GOAL OF THE EXERCISE :: Restate the following entries exactly. Keep the pictures out.
☆ ☆ ☆ ☆
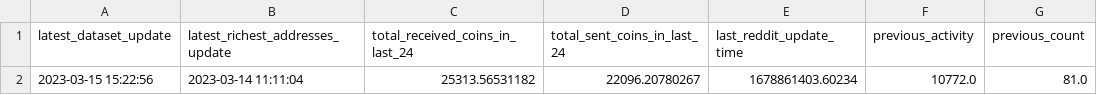
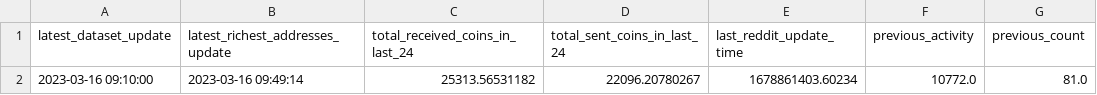
Before and after one commit to williamnordberg/adam_trader, a CSV file: latest_info_saved.csv, drawn as a sheet; only a part is shown; the diff names each change by its address in the sheet, - before the commit and + after, or states it on an @@ line.

```diff
--- a/latest_info_saved.csv
+++ b/latest_info_saved.csv
-A2 (latest_dataset_update): 2023-03-15 15:22:56
+A2 (latest_dataset_update): 2023-03-16 09:10:00
-B2 (latest_richest_addresses_update): 2023-03-14 11:11:04
+B2 (latest_richest_addresses_update): 2023-03-16 09:49:14
```
Also changed, not shown: bitcoin_rich_list2000.csv, 8 other files.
☆ ☆ ☆ ☆
TASK RESPONSE ::
Before and after one commit to williamnordberg/adam_trader, a CSV file: latest_info_saved.csv, drawn as a sheet; only a part is shown; the diff names each change by its address in the sheet, - before the commit and + after, or states it on an @@ line.

```diff
--- a/latest_info_saved.csv
+++ b/latest_info_saved.csv
-A2 (latest_dataset_update): 2023-03-15 15:22:56
+A2 (latest_dataset_update): 2023-03-16 09:10:00
-B2 (latest_richest_addresses_update): 2023-03-14 11:11:04
+B2 (latest_richest_addresses_update): 2023-03-16 09:49:14
```
Also changed, not shown: bitcoin_rich_list2000.csv, 8 other files.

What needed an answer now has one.